Though one can only guess the directors' exact intentions, both films can be seen as being about the awful results of helping the Nazis "purify" the land. However, the transcendent theme would have been as valuable in 1623 when Dreyer's film is set, and is at least as valuable today when every day the media is creating new "news" about each major potential court case (it's getting to the point where they will consider you qualified as a character witness if your mutt is the 6th cousin of the accused person's aunt's dog), and the district attorney is touring the talk show circuit like he's got a movie to promote. While Dreyer's film was seen as a great piece of resistance filmmaking, Clouzot's was denounced by the Nazis and the French. In order to keep working during the occupation years, the French filmmakers had to work under Nazi supervision, with Alfred Grevin running the cinema and having to answer to Josef Goebbels. This period from 1940 to the summer of 1944 is the subject of Bertrand Tavernier's latest film Laissez-passer (Safe Conduct), so if you are interested, or even if you aren't since it's Tavernier, you might as well check that out. Anyway, part of the resentment stems from Clouzot making the film for the German studio Continental. His prologue says "a small town, here or elsewhere" and his body of work would show that he's extremely generous when it comes to spreading his criticisms. This 1937 story by Louis Chavance was based on a real incident that happened in Tulle, France in 1917 that resulted in three suicides, so a small French town (he chose Saint Robin) was the obvious setting. Nonetheless, Continental shadily promoted it as portraying the "typical small French town". The Nazi supporters condemned the film for its immoral values, while their opponents castigated it as Nazi propaganda for painting a dark insidious portrait of the French. It was quickly pulled from the theatres by the Nazis, and after the liberation the newly formed Comite de liberation du cinema Francais brought Clouzot and Chavance up on charges of collaborating with Goebbels to make an anti-French movie. Though the "purifiers" never came to a clear verdict, Clouzot was banned from the French film industry for life, a sentence that was later reduced to two years.

Le Corbeau is the story of a town sent into a state of turmoil and soon trapped in a web of deceit and lies by character assassination. Corbeau means one who writes poison pen letters or crow. Technically raven is grand corbeau (big crow), but the film always translates Le Corbeau as The Raven so we'll run with it. One reason the writing by Chavance's and Clouzot (Clouzot came up as a screenwriter and reworked all the scripts that weren't his own) works so well is that it only starts out attacking the different person, the new physician in town Dr. Remy Germain (Pierre Fresnay). Remy is also an easy target for The Raven's letters because he is wealthier than perhaps anyone in town, and he's somewhat effete, detached, supercilious, and possibly surreptitious. The Raven's letters expose Germain as a lecher and abortionist who has blamed Marie Corbin (Helena Manson) for stealing morphine that he himself took, and makes a practice of screwing his patients.
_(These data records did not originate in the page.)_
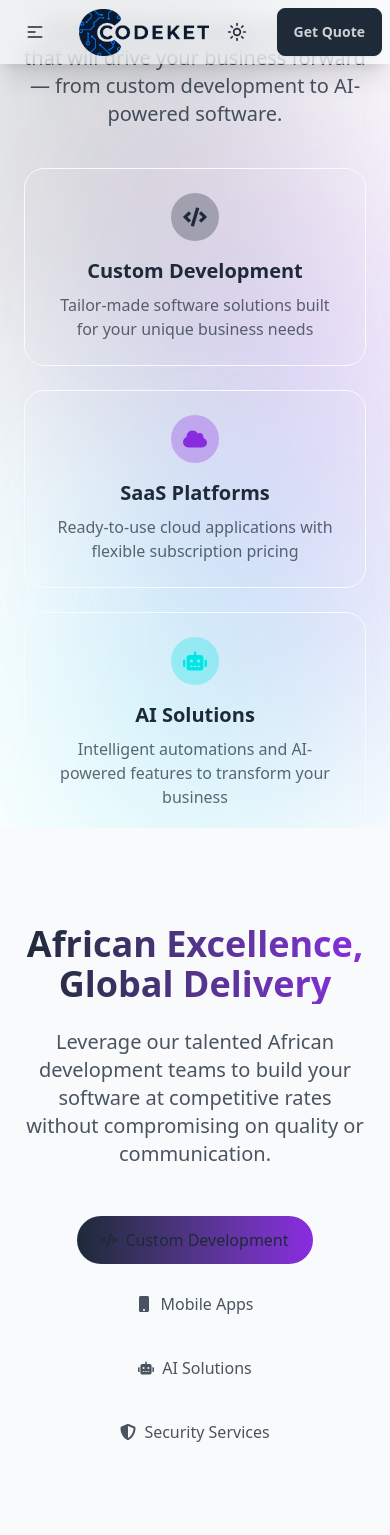
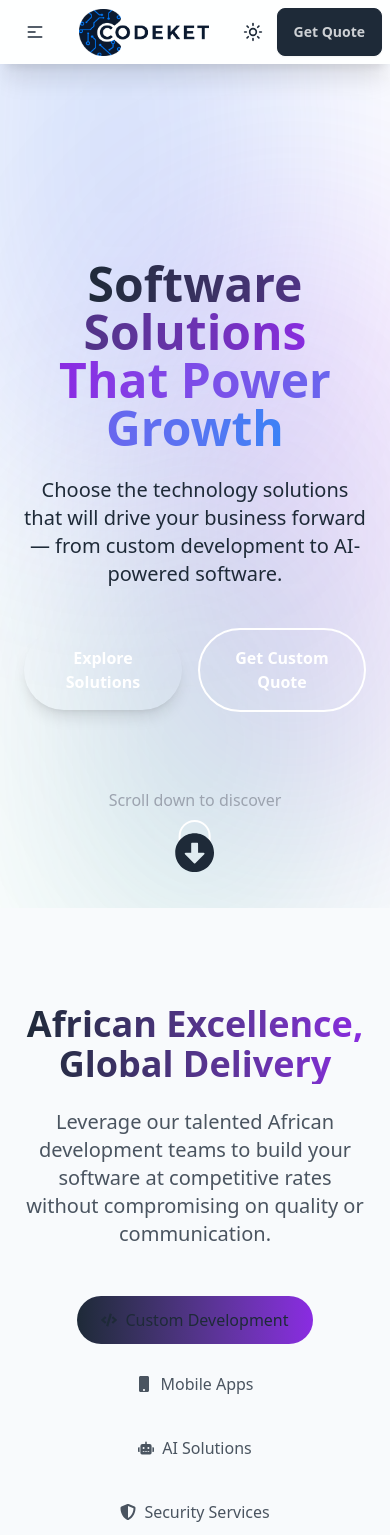
Before and after one commit to Bishir-tm/codeket-website, a React (Vite) app: page /pricing in a window 390 px wide. Shown: the top 1535 px of the page. Built offline with nearby package versions, Linux system fonts and the light colour scheme.

Commit message:
fix pages hero sections colors

```diff
--- a/src/components/Header.jsx
+++ b/src/components/Header.jsx
@@ -77,7 +77,7 @@ const Header = ({ theme, toggleTheme }) => {
           </li>
         </ul>
       </div>
-      <div className="navbar-end gap-4">
+      <div className="navbar-end ">
         <button
           onClick={toggleTheme}
           className="btn btn-ghost btn-circle hover:bg-base-200/50"
--- a/src/pages/Home/components/FinalCallToAction.jsx
+++ b/src/pages/Home/components/FinalCallToAction.jsx
@@ -4,7 +4,7 @@ import { Link } from "react-router-dom";
 
 const FinalCallToAction = () => {
   return (
-    <div className="my-8 p-8">
+    <div className="my-8 ">
       <motion.div
         className="bg-gradient-to-br from-primary/20 via-accent/20 to-secondary/20 rounded-3xl border border-primary/20 p-12 text-center relative overflow-hidden"
         initial={{ opacity: 0, y: 30 }}
--- a/src/pages/Home/components/HeroSection.jsx
+++ b/src/pages/Home/components/HeroSection.jsx
@@ -98,7 +98,7 @@ const Hero = ({ mousePosition, isLoaded }) => {
         >
           <Link
             to="consultation"
-            className="px-8 py-4 bg-gradient-to-r from-primary to-accent text-white font-medium rounded-lg shadow-lg hover:shadow-primary/30 hover:scale-105 transition-all duration-300 flex items-center justify-center group"
+            className="px-8 py-4 bg-gradient-to-r from-primary to-warning text-white font-medium rounded-lg shadow-lg hover:shadow-primary/30 hover:scale-105 transition-all duration-300 flex items-center justify-center group"
           >
             <span>Get Started</span>
             <svg
--- a/src/pages/Home/components/HeroSectionMinimalInteractive.jsx
+++ b/src/pages/Home/components/HeroSectionMinimalInteractive.jsx
@@ -90,8 +90,8 @@ const HeroSectionMinimalInteractive = () => {
           animate={{ opacity: 1, y: 0 }}
           transition={{ duration: 0.8, ease: "easeOut" }}
         >
-          <span className="block text-transparent bg-clip-text bg-gradient-to-r from-primary to-accent">Software Development</span>
-          <span className="block mt-4">At Lightspeed, Powered by AI</span>
+          <span className="block text-transparent bg-clip-text bg-gradient-to-r from-primary to-codeket-electricBlue">Software Development</span>
+          <span className="block mt-4 text-transparent bg-clip-text bg-gradient-to-r from-codeket-midnightNavy to-accent">At Lightspeed, Powered by AI</span>
         </motion.h1>
 
         <motion.p
--- a/src/pages/Pricing/components/HeroSection.jsx
+++ b/src/pages/Pricing/components/HeroSection.jsx
@@ -1,12 +1,9 @@
+// components/HeroSection.js
 import React from "react";
+import { Link } from "react-router-dom";
+import { FaArrowAltCircleDown } from "react-icons/fa";
 import { motion } from "framer-motion";
-import {
-  FaRocket,
-  FaCode,
-  FaCloud,
-  FaRobot,
-  FaArrowAltCircleDown,
-} from "react-icons/fa";
+import scrollToSection from "../../../utils/scrollToSection";
 
 const HeroSection = () => {
   return (
@@ -16,91 +13,72 @@ const HeroSection = () => {
 
       {/* Background gradient animation */}
       <div className="absolute top-0 left-0 w-full h-full overflow-hidden">
-        <div className="absolute -top-[30%] -left-[10%] w-[80%] h-[80%] bg-primary rounded-full filter blur-[120px] opacity-20 animate-blob"></div>
-        <div className="absolute top-[20%] -right-[10%] w-[70%] h-[70%] bg-accent rounded-full filter blur-[120px] opacity-20 animate-blob animation-delay-2000"></div>
-        <div className="absolute -bottom-[10%] left-[20%] w-[60%] h-[60%] bg-secondary rounded-full filter blur-[120px] opacity-20 animate-blob animation-delay-4000"></div>
+        <div className="absolute -top-[30%] -left-[10%] w-[80%] h-[80%] bg-blue-600 rounded-full filter blur-[120px] opacity-20 animate-blob"></div>
+        <div className="absolute top-[20%] -right-[10%] w-[70%] h-[70%] bg-purple-600 rounded-full filter blur-[120px] opacity-20 animate-blob animation-delay-2000"></div>
+        <div className="absolute -bottom-[10%] left-[20%] w-[60%] h-[60%] bg-teal-600 rounded-full filter blur-[120px] opacity-20 animate-blob animation-delay-4000"></div>
       </div>
+
+      {/* Content */}
+      <div className="relative z-10 text-center px-6 max-w-5xl mx-auto">
+        <motion.div
+          initial={{ opacity: 0, y: 20 }}
+          animate={{ opacity: 1, y: 0 }}
+          transition={{ duration: 0.8 }}
+        >
+          <h1 className="text-5xl md:text-7xl lg:text-8xl font-bold">
+            <span className="bg-gradient-to-r from-primary via-accent to-info bg-clip-text text-transparent">
+              Software Solutions That Power Growth
+            </span>
+          </h1>
+          <p className="text-xl md:text-2xl  mt-6 max-w-3xl mx-auto">
+            Choose the technology solutions that will drive your business
+            forward — from custom development to AI-powered software.
+          </p>
+        </motion.div>
 
         <motion.div
           initial={{ opacity: 0, y: 20 }}
           animate={{ opacity: 1, y: 0 }}
-        transition={{ duration: 0.8 }}
-        className="relative z-10 text-center px-6 max-w-5xl"
+          transition={{ duration: 0.8, delay: 0.4 }}
+          className="mt-10 flex items-center justify-center"
         >
-        <h1 className="text-5xl md:text-7xl font-bold mb-6">
-          <span className="bg-gradient-to-r from-primary via-accent to-secondary bg-clip-text text-transparent">
-            Software Solutions That Power Growth
-          </span>
-        </h1>
-        <p className="text-xl md:text-2xl text-base-content/80 mt-6 mb-10 max-w-3xl mx-auto">
-          Choose the technology solutions that will drive your business forward
-          — from custom development to AI-powered software.
-        </p>
-
-        <div className="grid grid-cols-1 md:grid-cols-3 gap-6 mb-10 max-w-4xl mx-auto">
-          <motion.div
-            whileHover={{ y: -5 }}
-            className="bg-neutral-focus/50 backdrop-blur-sm border border-neutral rounded-xl p-6"
+          <button
+            onClick={() => scrollToSection("pricing-plans")}
+            className="inline-block px-8 py-4 bg-gradient-to-r from- to-accent text-white font-semibold rounded-full hover:from-blue-700 hover:to-purple-700 transition-all duration-300 shadow-lg mr-4"
           >
-            <div className="flex justify-center mb-4">
-              <div className="p-3 bg-primary/30 rounded-full">
-                <FaCode className="text-2xl text-primary" />
-              </div>
-            </div>
-            <h3 className="text-xl font-bold mb-2">Custom Development</h3>
-            <p className="text-base-content/70">
-              Tailor-made software solutions built for your unique business
-              needs
-            </p>
-          </motion.div>
-
-          <motion.div
-            whileHover={{ y: -5 }}
-            className="bg-neutral-focus/50 backdrop-blur-sm border border-neutral rounded-xl p-6"
+            Explore Solutions
+          </button>
+          <button
+            onClick={() => scrollToSection("custom-quote")}
+            className="inline-block px-8 py-4 border-2 border-white text-white font-semibold rounded-full hover:bg-white/10 transition-all duration-300"
           >
-            <div className="flex justify-center mb-4">
-              <div className="p-3 bg-accent/30 rounded-full">
-                <FaCloud className="text-2xl text-accent" />
-              </div>
-            </div>
-            <h3 className="text-xl font-bold mb-2">SaaS Platforms</h3>
-            <p className="text-base-content/70">
-              Ready-to-use cloud applications with flexible subscription pricing
-            </p>
-          </motion.div>
-
-          <motion.div
-            whileHover={{ y: -5 }}
-            className="bg-neutral-focus/50 backdrop-blur-sm border border-neutral rounded-xl p-6"
-          >
-            <div className="flex justify-center mb-4">
-              <div className="p-3 bg-secondary/30 rounded-full">
-                <FaRobot className="text-2xl text-secondary" />
-              </div>
-            </div>
-            <h3 className="text-xl font-bold mb-2">AI Solutions</h3>
-            <p className="text-base-content/70">
-              Intelligent automations and AI-powered features to transform your
-              business
-            </p>
+            Get Custom Quote
+          </button>
         </motion.div>
       </div>
 
-        <div className="flex flex-col sm:flex-row gap-6 justify-center">
-          <motion.a
-            whileHover={{ scale: 1.05 }}
-            href="#pricing-plans"
-            className="px-8 py-4 bg-gradient-to-r from-primary to-accent text-base-content font-semibold rounded-full shadow-lg hover:shadow-primary/30 transition-all duration-300"
+      {/* Scroll indicator */}
+      <motion.div
+        initial={{ opacity: 0 }}
+        animate={{ opacity: 1 }}
+        transition={{ duration: 1, delay: 1.2 }}
+        className="absolute bottom-10 left-1/2 transform -translate-x-1/2"
       >
-            Explore Solutions
-          </motion.a>
-          <motion.a
-            whileHover={{ scale: 1.05 }}
-            href="#custom-quote"
-            className="px-8 py-4 bg-base-100/10 border border-base-content/20 backdrop-blur-sm text-base-content font-semibold rounded-full hover:bg-base-100/20 transition-all duration-300"
+        <div className="flex flex-col items-center">
+          <p className="text-gray-400 mb-2">Scroll down to discover</p>
+          <div className="w-8 h-12 rounded-full border-2 border-white flex justify-center">
+            <motion.div
+              animate={{
+                y: [0, 12, 0],
+              }}
+              transition={{
+                repeat: Infinity,
+                duration: 1.5,
+              }}
             >
-            Get Custom Quote
-          </motion.a>
+              <FaArrowAltCircleDown className="w-10 h-10" />
+            </motion.div>
+          </div>
         </div>
       </motion.div>
     </div>
--- a/src/pages/Pricing/index.jsx
+++ b/src/pages/Pricing/index.jsx
@@ -24,7 +24,7 @@ const Pricing = () => {
 
   return (
     <div className="bg-base-100 text-base-content">
-      <div className="-mt-20">
+      <div className="">
         {/* Adjust for header height */}
         <HeroSection />
         <PricingPlans setSelectedPlan={setSelectedPlan} />
--- a/src/pages/Services/components/HeroSection.jsx
+++ b/src/pages/Services/components/HeroSection.jsx
@@ -26,11 +26,11 @@ const HeroSection = () => {
           transition={{ duration: 0.8 }}
         >
           <h1 className="text-5xl md:text-7xl lg:text-8xl font-bold">
-            <span className="bg-gradient-to-r from-blue-500 via-purple-500 to-teal-500 bg-clip-text text-transparent">
+            <span className="bg-gradient-to-r from-primary via-accent to-info bg-clip-text text-transparent">
               Enterprise Solutions
             </span>
           </h1>
-          <p className="text-xl md:text-2xl text-gray-300 mt-6 max-w-3xl mx-auto">
+          <p className="text-xl md:text-2xl  mt-6 max-w-3xl mx-auto">
             Transforming businesses through cutting-edge technology, innovative
             automation, and strategic digital transformation.
           </p>
@@ -44,7 +44,7 @@ const HeroSection = () => {
         >
           <button
             onClick={() => scrollToSection("services")}
-            className="inline-block px-8 py-4 bg-gradient-to-r from-blue-600 to-purple-600 text-white font-semibold rounded-full hover:from-blue-700 hover:to-purple-700 transition-all duration-300 shadow-lg mr-4"
+            className="inline-block px-8 py-4 bg-gradient-to-r from- to-accent text-white font-semibold rounded-full hover:from-blue-700 hover:to-purple-700 transition-all duration-300 shadow-lg mr-4"
           >
             Explore Services
           </button>
```
Also changed, not shown: src/pages/About/components/HeroSection.jsx (+4 -4 lines), src/pages/CaseStudies/components/HeroSection.jsx (+4 -4 lines), src/pages/Contact/components/HeroSection.jsx (+6 -4 lines). Lines whose indentation alone changed are shown as unchanged.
Like any persecutor, once The Raven has the town in his grasp, no one is safe. The Raven writes, "Beware! I see all and will tell all" and his accusations are plausible enough because human nature is that you are guilty until proven innocent, and people are more than willing to let their imagination run wild. Clouzot shows this in small ways, like the teenage girl Rolande (Liliane Maigne) asking her older sister Denise (Ginette Leclerc, who gives the best and most diverse performance), "You think it's true? Those things…people are saying."

One of the main themes is the world degenerates because people can't mind their own business, and Clouzot knows how to play on our instinct to assume. We first get a scene where Remy's old colleague Dr. Vorzet's (Pierre Larquey) young wife Laura (Micheline Francey), who is or would like to have an affair with Remy, walks in on Remy supposedly treating the oversexed fatale Denise only to find them in a position that looks compromising. Later, there's a scene of Laura and Germain meeting at night that's playing on the same instinct to assume a love affair, except the sketchy details and absence of the third person puts Laura in the place Denise was previously, and us in the place Laura was previously. The scene is essentially turning the finger at the audience, trying to make them figure out that perhaps they should take a step back and think things over before accusing someone.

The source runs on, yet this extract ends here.